Copy every line from the records that holds the word "string".

(Source data)
+ + + + + + +
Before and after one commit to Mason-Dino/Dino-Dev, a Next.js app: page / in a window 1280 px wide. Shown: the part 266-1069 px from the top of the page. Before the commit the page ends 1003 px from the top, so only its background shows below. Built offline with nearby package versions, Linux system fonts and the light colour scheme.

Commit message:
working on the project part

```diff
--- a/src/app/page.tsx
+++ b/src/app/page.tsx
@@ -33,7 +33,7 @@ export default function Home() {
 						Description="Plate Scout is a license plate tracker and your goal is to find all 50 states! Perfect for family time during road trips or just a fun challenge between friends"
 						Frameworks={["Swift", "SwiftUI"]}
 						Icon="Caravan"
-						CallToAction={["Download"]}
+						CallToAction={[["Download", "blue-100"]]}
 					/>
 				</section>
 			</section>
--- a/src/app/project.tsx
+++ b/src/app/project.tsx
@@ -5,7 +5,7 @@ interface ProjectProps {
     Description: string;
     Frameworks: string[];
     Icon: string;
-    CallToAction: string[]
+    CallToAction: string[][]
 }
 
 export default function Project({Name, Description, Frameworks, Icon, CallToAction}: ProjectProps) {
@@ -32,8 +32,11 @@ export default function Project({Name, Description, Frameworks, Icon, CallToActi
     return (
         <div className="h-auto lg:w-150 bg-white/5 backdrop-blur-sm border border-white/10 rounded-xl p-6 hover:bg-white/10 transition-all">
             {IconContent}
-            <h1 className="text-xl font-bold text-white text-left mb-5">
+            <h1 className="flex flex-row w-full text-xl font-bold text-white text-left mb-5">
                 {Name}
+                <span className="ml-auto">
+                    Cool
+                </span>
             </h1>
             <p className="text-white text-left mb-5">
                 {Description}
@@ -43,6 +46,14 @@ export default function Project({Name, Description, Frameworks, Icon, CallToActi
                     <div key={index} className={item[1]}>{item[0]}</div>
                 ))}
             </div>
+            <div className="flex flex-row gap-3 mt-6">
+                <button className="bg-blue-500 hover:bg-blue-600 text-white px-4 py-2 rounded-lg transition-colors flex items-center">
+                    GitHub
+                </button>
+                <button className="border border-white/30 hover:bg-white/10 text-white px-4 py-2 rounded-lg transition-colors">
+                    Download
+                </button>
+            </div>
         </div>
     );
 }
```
+ + + + + + +
:: OUTPUT BELOW ::
     Description: string;
     Frameworks: string[];
     Icon: string;
-    CallToAction: string[]
+    CallToAction: string[][]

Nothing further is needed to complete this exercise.